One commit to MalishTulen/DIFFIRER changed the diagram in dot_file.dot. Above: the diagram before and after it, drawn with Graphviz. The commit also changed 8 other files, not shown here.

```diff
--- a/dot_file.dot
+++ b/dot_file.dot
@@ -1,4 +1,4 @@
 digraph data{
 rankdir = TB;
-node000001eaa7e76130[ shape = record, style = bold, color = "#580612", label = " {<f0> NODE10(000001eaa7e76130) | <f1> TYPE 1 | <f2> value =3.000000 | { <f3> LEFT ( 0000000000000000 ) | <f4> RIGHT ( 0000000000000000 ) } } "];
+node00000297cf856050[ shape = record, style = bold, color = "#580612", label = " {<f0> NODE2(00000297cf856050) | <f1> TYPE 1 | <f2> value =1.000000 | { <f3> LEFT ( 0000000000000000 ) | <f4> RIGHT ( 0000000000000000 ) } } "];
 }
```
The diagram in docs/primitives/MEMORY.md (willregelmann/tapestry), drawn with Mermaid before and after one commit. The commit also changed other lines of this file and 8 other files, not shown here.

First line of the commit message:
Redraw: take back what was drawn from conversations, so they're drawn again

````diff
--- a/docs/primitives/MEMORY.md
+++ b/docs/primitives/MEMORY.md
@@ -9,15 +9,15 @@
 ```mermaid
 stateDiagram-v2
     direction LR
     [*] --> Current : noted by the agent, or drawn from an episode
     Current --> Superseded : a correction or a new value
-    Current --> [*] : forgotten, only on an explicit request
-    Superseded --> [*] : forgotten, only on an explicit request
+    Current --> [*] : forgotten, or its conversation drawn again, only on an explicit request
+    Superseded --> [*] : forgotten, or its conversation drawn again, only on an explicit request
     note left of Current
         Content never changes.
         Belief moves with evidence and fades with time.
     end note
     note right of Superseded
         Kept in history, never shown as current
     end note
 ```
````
◇ ◇ ◇ ◇
#### Exercise description:
If a line in the material contains "shown", show it.

#### Answer to the problem:
One commit to MalishTulen/DIFFIRER changed the diagram in dot_file.dot. Above: the diagram before and after it, drawn with Graphviz. The commit also changed 8 other files, not shown here.
The diagram in docs/primitives/MEMORY.md (willregelmann/tapestry), drawn with Mermaid before and after one commit. The commit also changed other lines of this file and 8 other files, not shown here.
         Kept in history, never shown as current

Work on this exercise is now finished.